*** Opening of MATERIAL FOR THIS TASK ***

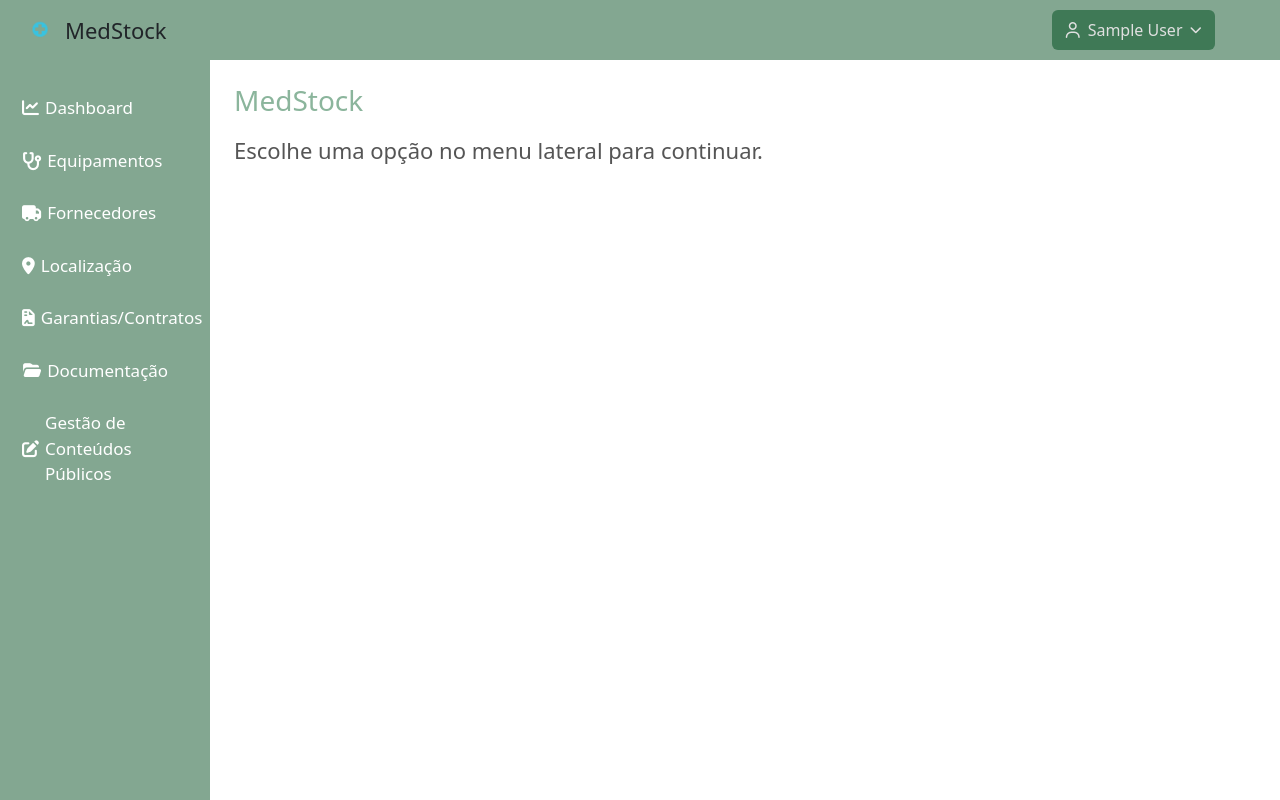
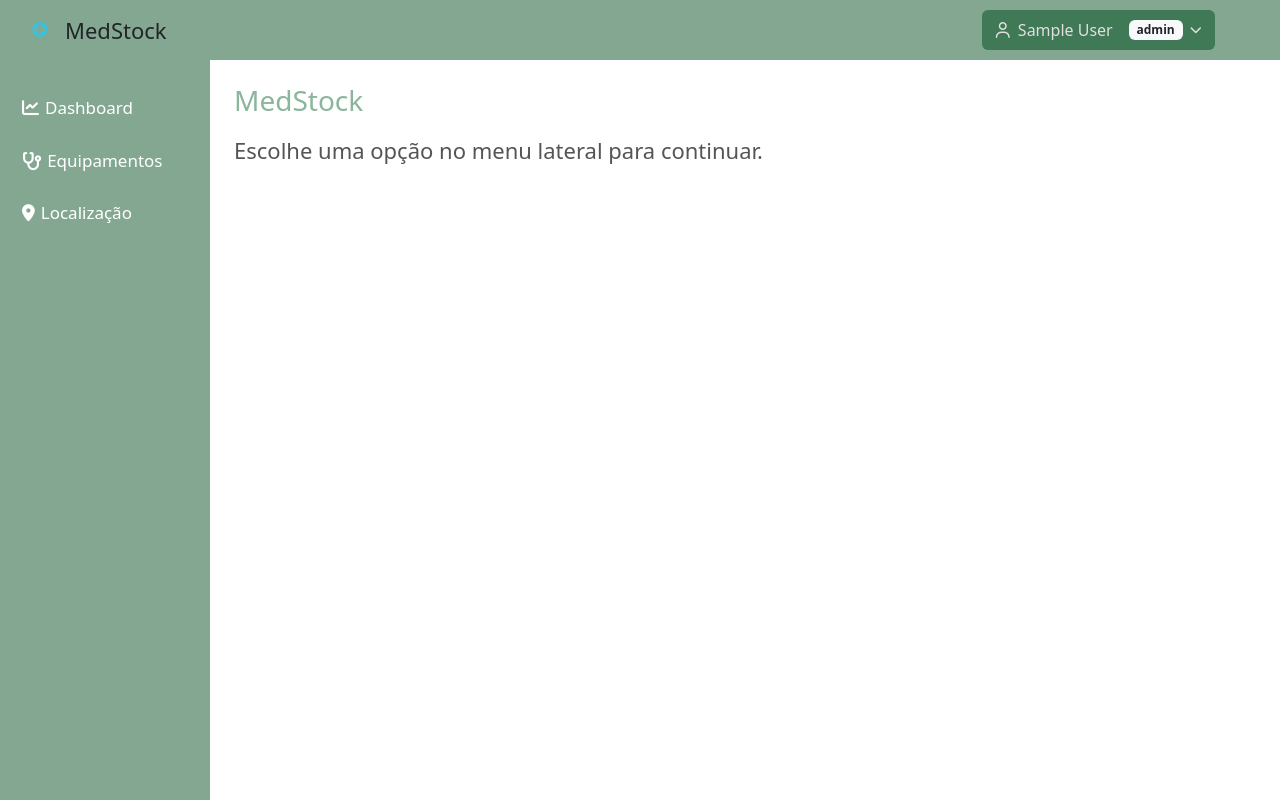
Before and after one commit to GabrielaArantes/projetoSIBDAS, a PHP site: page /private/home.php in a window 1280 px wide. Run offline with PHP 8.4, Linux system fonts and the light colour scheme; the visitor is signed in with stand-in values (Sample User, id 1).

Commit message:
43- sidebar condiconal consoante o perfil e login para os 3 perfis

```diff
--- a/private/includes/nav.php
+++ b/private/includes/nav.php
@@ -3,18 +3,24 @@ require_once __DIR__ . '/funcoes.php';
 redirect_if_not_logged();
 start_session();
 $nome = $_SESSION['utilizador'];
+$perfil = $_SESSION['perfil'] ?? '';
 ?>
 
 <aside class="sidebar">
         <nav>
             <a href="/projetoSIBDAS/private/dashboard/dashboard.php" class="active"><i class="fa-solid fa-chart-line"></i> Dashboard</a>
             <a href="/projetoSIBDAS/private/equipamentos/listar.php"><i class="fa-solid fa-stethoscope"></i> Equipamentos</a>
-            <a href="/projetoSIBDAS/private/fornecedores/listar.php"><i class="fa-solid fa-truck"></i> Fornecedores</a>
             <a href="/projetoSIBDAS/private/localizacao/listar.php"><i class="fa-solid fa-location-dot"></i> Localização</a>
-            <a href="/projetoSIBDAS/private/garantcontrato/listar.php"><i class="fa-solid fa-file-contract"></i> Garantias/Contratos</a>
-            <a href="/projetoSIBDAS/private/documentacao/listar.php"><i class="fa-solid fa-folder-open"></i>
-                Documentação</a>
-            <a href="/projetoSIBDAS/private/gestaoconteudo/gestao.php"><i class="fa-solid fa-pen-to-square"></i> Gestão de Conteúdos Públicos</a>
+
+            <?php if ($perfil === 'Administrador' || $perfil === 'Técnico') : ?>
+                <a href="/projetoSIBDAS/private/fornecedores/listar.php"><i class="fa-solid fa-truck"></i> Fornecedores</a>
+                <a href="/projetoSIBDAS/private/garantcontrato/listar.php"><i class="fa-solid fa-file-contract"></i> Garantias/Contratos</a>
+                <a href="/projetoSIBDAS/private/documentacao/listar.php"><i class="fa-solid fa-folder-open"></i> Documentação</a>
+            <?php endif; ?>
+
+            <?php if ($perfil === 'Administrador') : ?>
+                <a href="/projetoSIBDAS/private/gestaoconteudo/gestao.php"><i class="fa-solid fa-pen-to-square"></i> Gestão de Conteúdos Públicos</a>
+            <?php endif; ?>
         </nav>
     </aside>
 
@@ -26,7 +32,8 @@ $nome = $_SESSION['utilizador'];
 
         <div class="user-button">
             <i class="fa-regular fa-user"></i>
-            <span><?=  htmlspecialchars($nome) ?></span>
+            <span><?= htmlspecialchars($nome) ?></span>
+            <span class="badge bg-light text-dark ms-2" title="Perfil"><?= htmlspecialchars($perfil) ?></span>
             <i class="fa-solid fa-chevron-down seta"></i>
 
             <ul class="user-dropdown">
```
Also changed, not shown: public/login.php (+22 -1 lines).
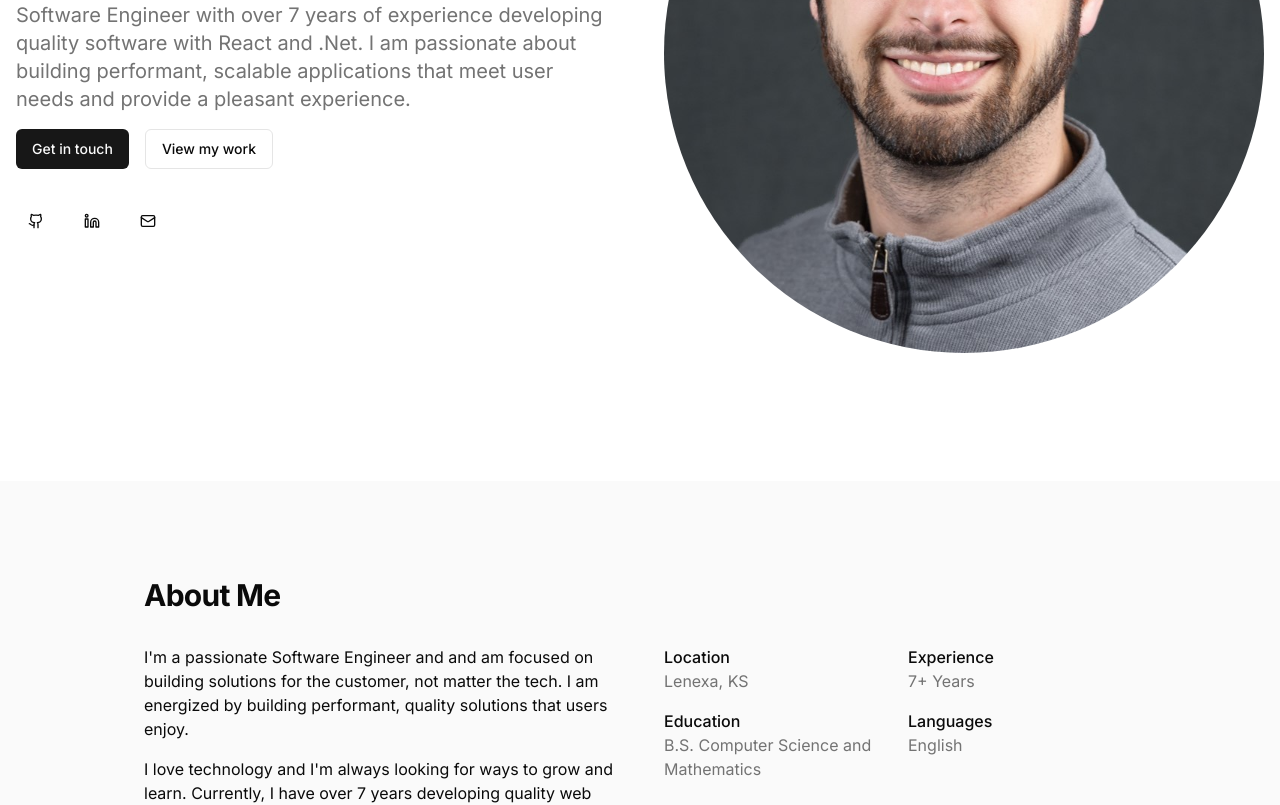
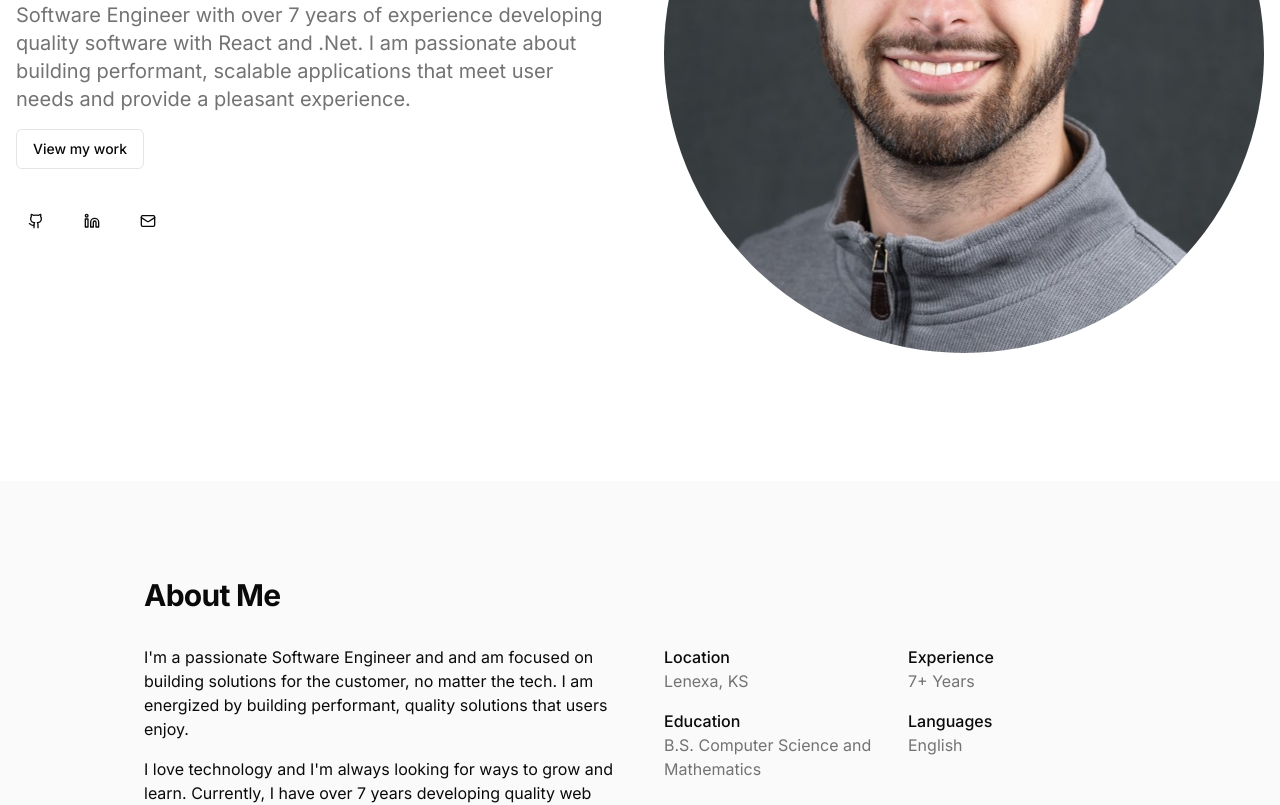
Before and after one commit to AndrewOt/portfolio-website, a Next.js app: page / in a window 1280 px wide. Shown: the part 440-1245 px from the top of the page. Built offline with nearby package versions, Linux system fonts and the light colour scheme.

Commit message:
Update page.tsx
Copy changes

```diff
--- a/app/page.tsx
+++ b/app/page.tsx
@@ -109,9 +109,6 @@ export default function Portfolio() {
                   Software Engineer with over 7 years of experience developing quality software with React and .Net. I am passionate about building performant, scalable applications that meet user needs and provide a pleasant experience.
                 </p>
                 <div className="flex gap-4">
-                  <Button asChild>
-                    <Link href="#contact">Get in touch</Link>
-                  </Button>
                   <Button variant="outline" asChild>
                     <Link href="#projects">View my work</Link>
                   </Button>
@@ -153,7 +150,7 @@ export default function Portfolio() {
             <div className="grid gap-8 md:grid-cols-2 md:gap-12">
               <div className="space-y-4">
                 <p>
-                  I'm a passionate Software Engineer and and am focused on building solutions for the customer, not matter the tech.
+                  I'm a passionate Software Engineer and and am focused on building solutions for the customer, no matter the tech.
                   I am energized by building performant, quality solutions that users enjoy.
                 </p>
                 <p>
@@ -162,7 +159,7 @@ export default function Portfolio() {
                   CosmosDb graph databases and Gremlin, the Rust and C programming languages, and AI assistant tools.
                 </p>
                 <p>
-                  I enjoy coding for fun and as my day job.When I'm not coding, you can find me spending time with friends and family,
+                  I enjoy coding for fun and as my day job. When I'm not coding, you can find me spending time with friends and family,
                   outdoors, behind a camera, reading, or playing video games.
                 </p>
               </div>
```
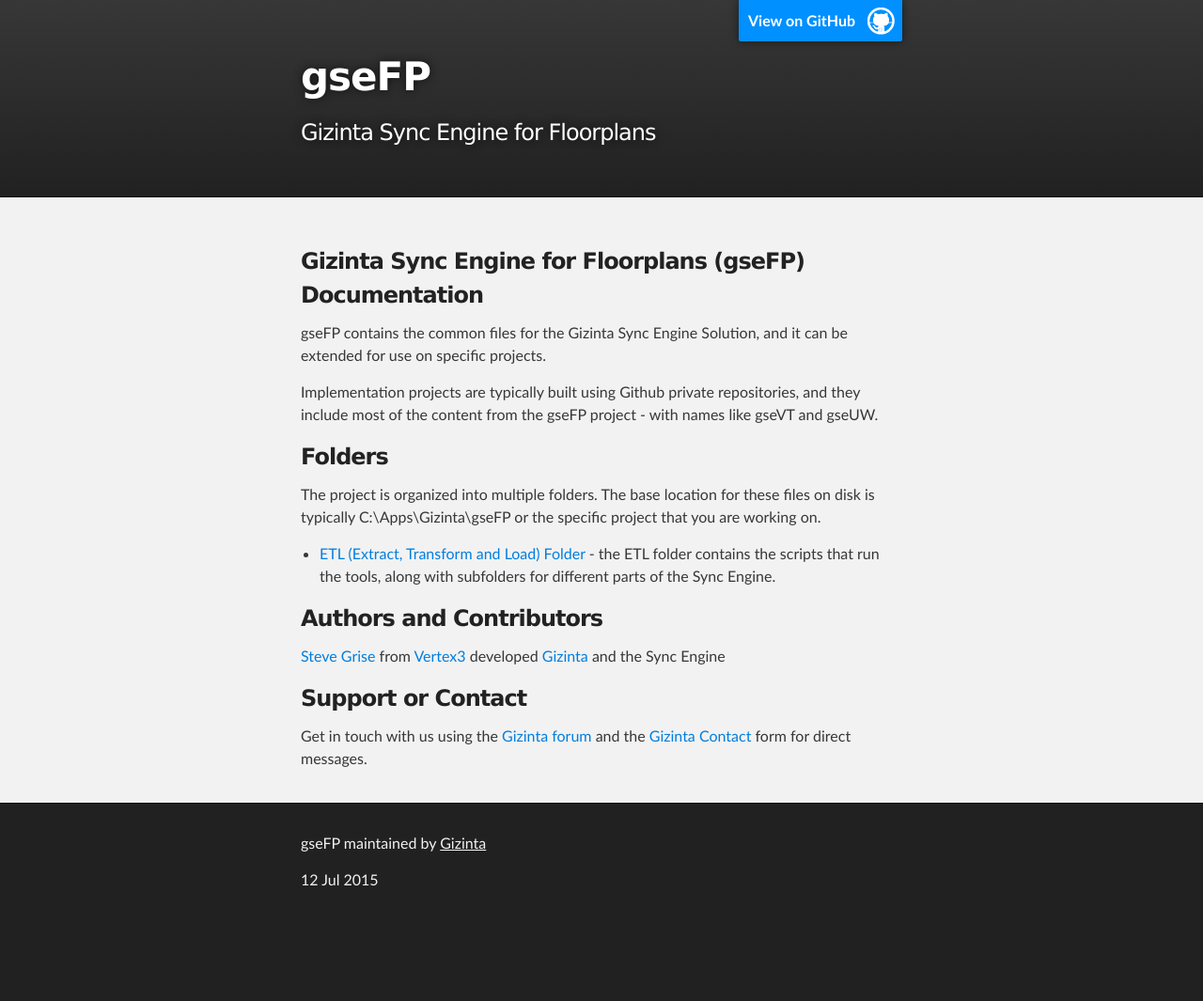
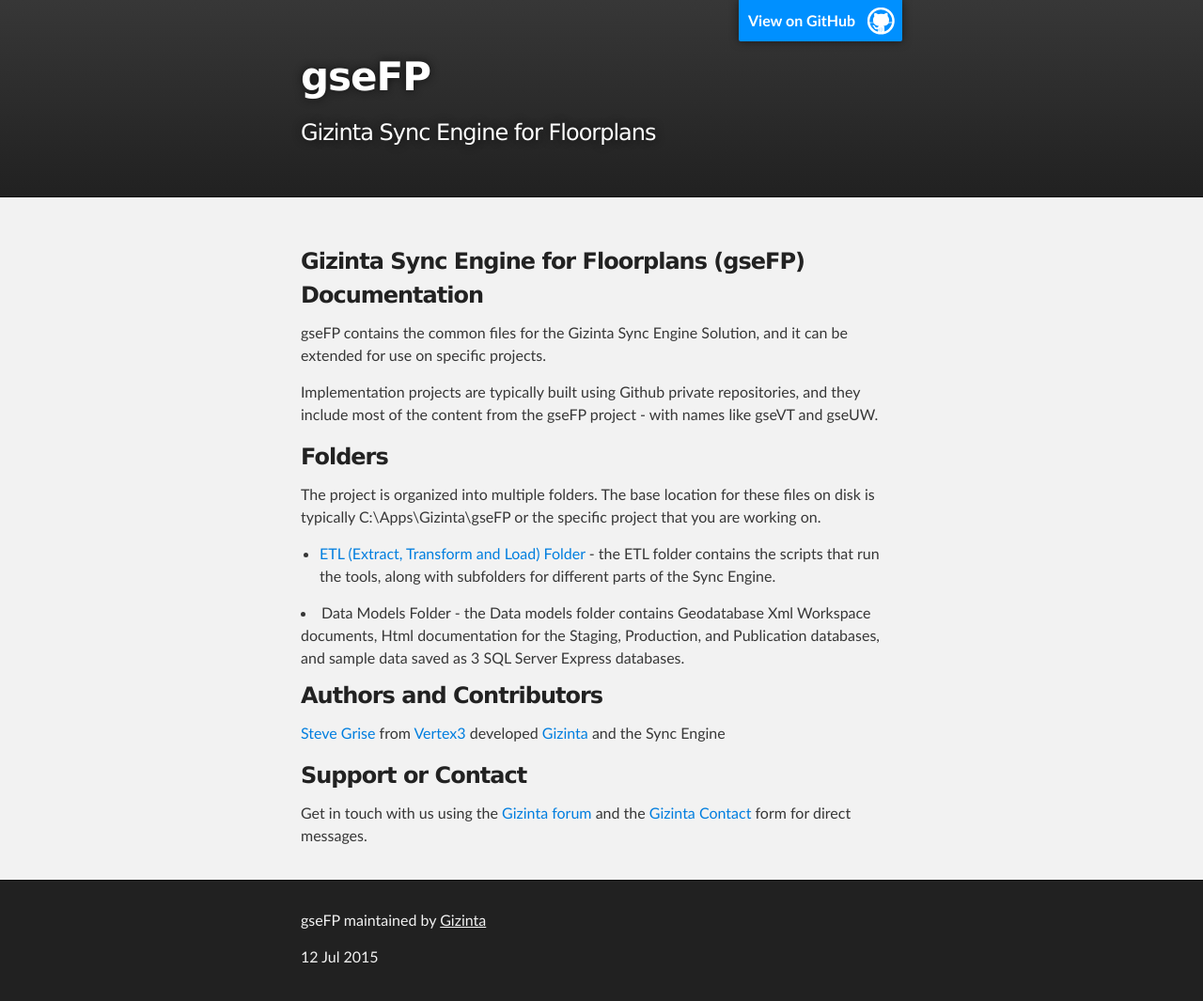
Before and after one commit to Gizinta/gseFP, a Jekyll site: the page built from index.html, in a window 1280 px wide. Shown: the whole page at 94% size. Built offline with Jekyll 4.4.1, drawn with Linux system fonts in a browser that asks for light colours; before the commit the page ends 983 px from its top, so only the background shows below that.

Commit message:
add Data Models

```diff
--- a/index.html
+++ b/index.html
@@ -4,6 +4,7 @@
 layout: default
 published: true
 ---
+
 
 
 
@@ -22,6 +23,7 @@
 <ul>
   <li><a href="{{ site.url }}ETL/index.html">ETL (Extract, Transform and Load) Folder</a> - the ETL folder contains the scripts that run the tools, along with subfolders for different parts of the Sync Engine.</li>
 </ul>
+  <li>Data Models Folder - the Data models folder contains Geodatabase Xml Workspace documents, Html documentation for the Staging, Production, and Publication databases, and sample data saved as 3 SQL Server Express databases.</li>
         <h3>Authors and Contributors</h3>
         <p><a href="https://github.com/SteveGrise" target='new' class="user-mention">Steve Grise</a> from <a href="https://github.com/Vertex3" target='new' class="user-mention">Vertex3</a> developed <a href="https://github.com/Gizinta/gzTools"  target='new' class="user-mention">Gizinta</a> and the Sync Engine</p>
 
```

*** Close of MATERIAL FOR THIS TASK ***

**WHAT THIS TASK INVOLVES:** Pull out each line of the entries that contains "page".

**YOUR SOLUTION:**
Before and after one commit to GabrielaArantes/projetoSIBDAS, a PHP site: page /private/home.php in a window 1280 px wide. Run offline with PHP 8.4, Linux system fonts and the light colour scheme; the visitor is signed in with stand-in values (Sample User, id 1).
Before and after one commit to AndrewOt/portfolio-website, a Next.js app: page / in a window 1280 px wide. Shown: the part 440-1245 px from the top of the page. Built offline with nearby package versions, Linux system fonts and the light colour scheme.
Update page.tsx
--- a/app/page.tsx
+++ b/app/page.tsx
Before and after one commit to Gizinta/gseFP, a Jekyll site: the page built from index.html, in a window 1280 px wide. Shown: the whole page at 94% size. Built offline with Jekyll 4.4.1, drawn with Linux system fonts in a browser that asks for light colours; before the commit the page ends 983 px from its top, so only the background shows below that.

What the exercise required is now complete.